"My heart goes out to the victims. It also goes out to the runners who weren't able to finish," said Carter, whose time of 2 hours, 47 minutes, 38 seconds was 34th among women. Morrison, who started about 30 minutes earlier, ran a personal best 2:49:58.
The runners stranded on the street in front of the Commonwealth were probably dehydrated and exhausted, Carter said. They didn't have their phones, and they had no way to contact friends or family.
"We've seen a decent amount of people just sit down on the curb and start crying," she said.
Lindsay Mann-King of Bellingham had just completed her first Boston Marathon and was about a block away from the finish line when she heard "an enormously loud explosion."
"It sounded like it was right on top of us," said Mann-King, 29. "Everyone got very silent."
Then came the second explosion, about 15 second later according to video of the scene. "People started to freak out and check their phones," she said.
Mann-King wasn't hurt - "just a little freaked out, but that's it."
More than three hours after the blasts, she was hunkered down in Cantina Italiana in Boston's North End - about three miles away in the Italian section of the city - with fellow marathoner Bill Pech, a 63-year-old Bellingham resident who was running in his fourth Boston marathon.
Pech had crossed the finish line and said he was about 200 to 300 yards away, when he heard the two explosions.
"People were stunned," Pech said. "They thought, 'Is this some sort of cannon to celebrate?' There was some confusion about what actually happened."
In the following moments, fear gripped the crowd.
"We were in the midst of a lot of panic and chaos," said Pech, who was uninjured. "These are all out-of-town people who don't know Boston, who don't know where to go."
After finishing the race, Cornwall Park Church Pastor Bob Marvel was sitting in a Starbucks about three blocks from the finish line, waiting for wife Dorene to finish, when he felt the two blasts.
Marvel said it was hard not to fear the worst. He could tell that the blasts had happened near the finish line, and he knew his wife was likely to be nearby. But law officers would not let him or anyone else go toward the blast area.
"It was pretty traumatic there for a while," he said. "After the explosion people were running in every direction."
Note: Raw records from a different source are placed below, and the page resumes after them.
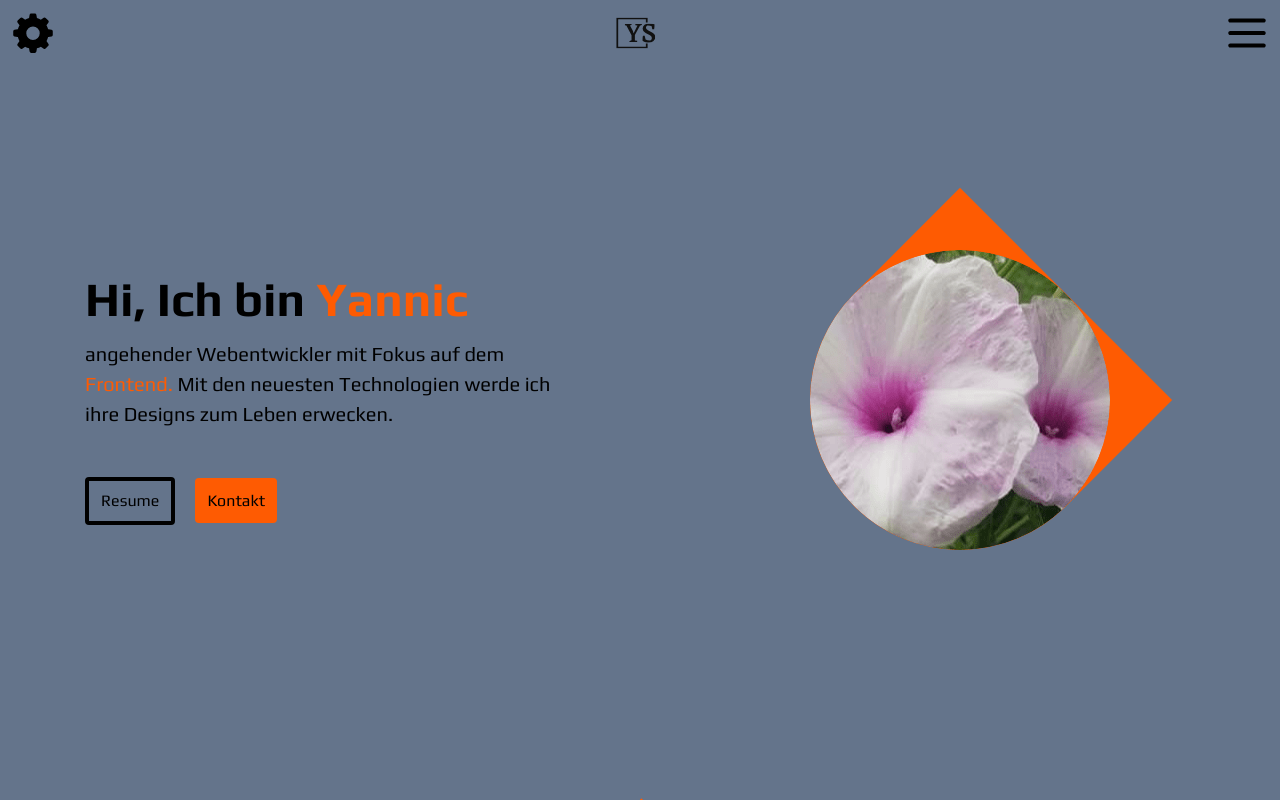
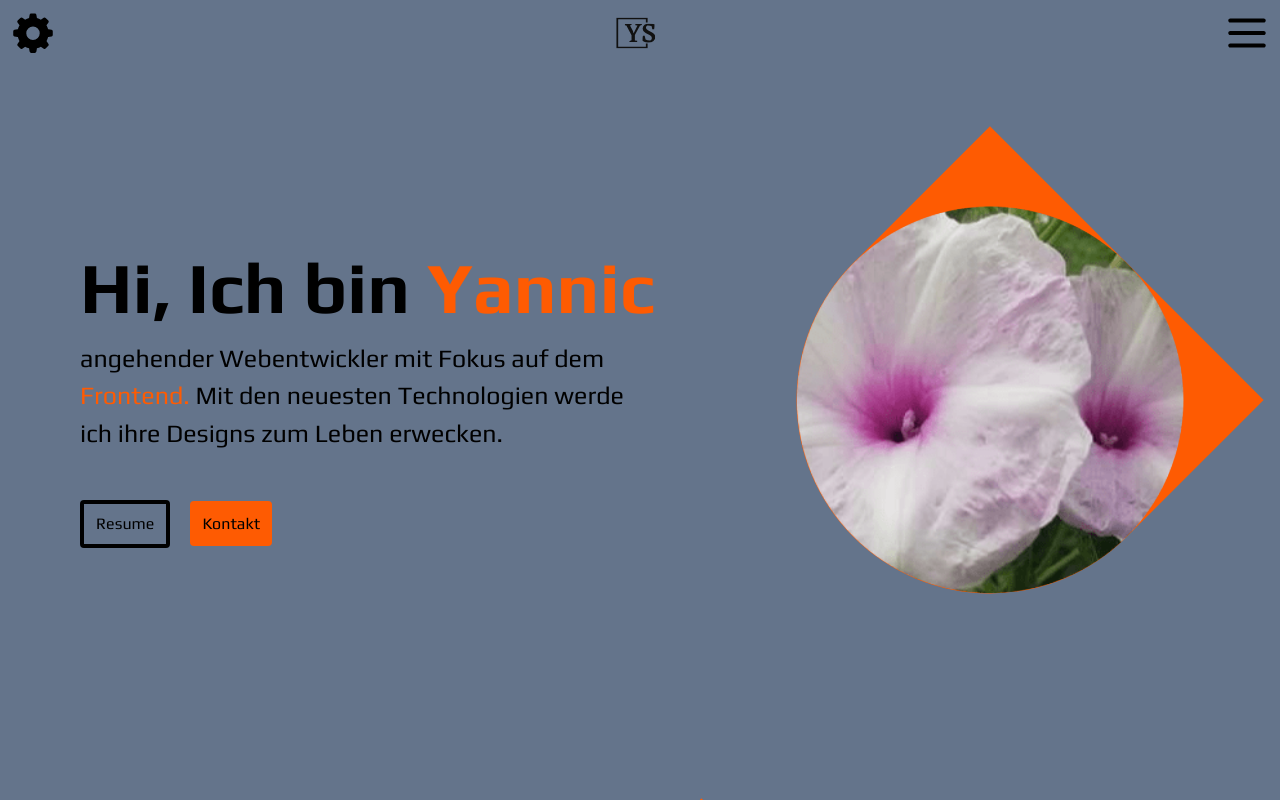
Before and after one commit to SchmittYannic/portfolio_ys, a React app: page / in a window 1280 px wide. Shown: the top 802 px of the page. Built offline with nearby package versions, Linux system fonts and the light colour scheme; the HTML template or start-up script is replaced by a standard one.

Commit message:
Making Hero responsive part 2

```diff
--- a/src/components/Hero.tsx
+++ b/src/components/Hero.tsx
@@ -63,13 +63,13 @@ const Hero = () => {
     }, [isMobile])
 
     return (
-        <section className="w-full lg:h-screen mb-32 lg:bg-slate-500 md:bg-slate-300 sm:bg-slate-100 flex lg:flex-row-reverse flex-col items-center">
+        <section className="w-full lg:h-screen mb-32 xl:bg-slate-500 lg:bg-slate-400 md:bg-slate-300 sm:bg-slate-100 flex lg:flex-row-reverse flex-col items-center">
             <div
                 className={`${styles.heroImgSection} relative w-full overflow-hidden`}
             >
                 <div
                     ref={ref}
-                    className="absolute bg-action lg:bottom-[50%] bottom-0 left-[50%] -translate-x-1/2 lg:translate-y-1/2 rounded-bl-full rounded-br-full rotate-45"
+                    className="absolute lg:w-2/3 bg-action lg:bottom-[50%] bottom-0 left-[50%] -translate-x-1/2 lg:translate-y-1/2 rounded-bl-full rounded-br-full rotate-45"
                 >
                     <img
                         src={placeholderProfile}
@@ -82,7 +82,7 @@ const Hero = () => {
                 />
             </div>
 
-            <div className={`${styles.heroTextSection} lg:py-0 md:py-24 sm:py-16 py-10 lg:mx-auto px-10`}>
+            <div className={`${styles.heroTextSection} lg:py-0 md:py-24 sm:py-16 py-10 lg:mx-auto lg:pl-20 px-10`}>
 
                 <h2 className={`${styles.heroHeadText} mb-4`}>
                     Hi, Ich bin <span className="text-action">Yannic</span>
--- a/src/components/Navbar.tsx
+++ b/src/components/Navbar.tsx
@@ -87,7 +87,7 @@ const Navbar = () => {
                 ))}
             </ul> */}
 
-            <div className="fixed w-full flex items-center justify-between z-50">
+            <div className="fixed w-full max-w-[1920px] flex items-center justify-between z-50">
                 <MobileNav />
             </div>
         </nav>
--- a/src/styles.ts
+++ b/src/styles.ts
@@ -2,14 +2,14 @@ const styles = {
     heroImgSection:
         "lg:max-w-[50%] lg:min-h-[100%] md:min-h-[500px] sm:min-h-[400px] min-h-[300px]",
     heroImg:
-        "sm:max-w-[300px] max-w-[215px]",
+        "lg:w-full lg:max-w-none sm:max-w-[300px] max-w-[215px]",
 
     heroTextSection:
-        "lg:max-w-[550px] md:max-w-[500px] sm:max-w-[450px] max-w-[360px]",
+        "xl:max-w-[700px] lg:max-w-[550px] md:max-w-[500px] sm:max-w-[450px] max-w-[360px]",
     heroHeadText:
-        "md:text-5xl sm:text-4xl text-3xl font-bold",
+        "xl:text-7xl md:text-5xl sm:text-4xl text-3xl font-bold",
     heroSubText:
-        "md:text-[20px] sm:text-[18px]",
+        "xl:text-[25px] md:text-[20px] sm:text-[18px]",
 }
 
 export { styles }
```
Dorene, who was a half-mile from the finish when the bombs went off, had no cell phone but managed to borrow one. While voice service wasn't working, the Marvels reestablished contact via text message.
It was perhaps an hour before they were able to get back together. At least it seemed that long to Marvel.
"I just wanted to hold her," he said. "I wanted to hug her."
An email late Monday said runner Arlane Olsen of Bellingham is OK.
Arlane Olsen is a dear friend of my family's and she is alive and well, albeit shook up, wrote Kamarie Chapman, who did not list her hometown.
Kathy Herndon, a partner at the Bellingham accounting firm VSH, texted her son to say she and co-runners Melissa McCreery and Arlane Olson were uninjured, said Holly Graham, an employee at VSH. Graham said she was told Herndon had finished the race about 10 minutes before the explosions.
Cara Buckingham, a Bellingham resident who ran in the Boston Marathon in 2010, said she was relieved to hear from her friends that they were not injured but was shocked at what had happened.
"People aspire to run the Boston Marathon. It's such a great accomplishment," Buckingham said. "I hope they (the runners) can hold onto the joy and not let this mar their memories of the accomplishment."
Sam Alexander, co-owner of Klicks Running and Walking, was in touch through social media with most of the participants. He also counted "15 or 16" that were safe.
"For runners, this is fun stuff ... an escape from real life, and then the most stark example of real life happens on that spot," Alexander said.
Here is a look at the Whatcom County finishers in the 117th Boston Marathon on Monday, April 15, 2013:
|Keely Barten||28||F||Bellingham||Not yet available||Not yet available|
|Kristen Good||31||F||Bellingham||Not yet available||Not yet available|
|Kathy Herndon||51||F||Bellingham||Not yet available||Not yet available|
|Dorene Marvel||52||F||Ferndale||Not yet available||Not yet available|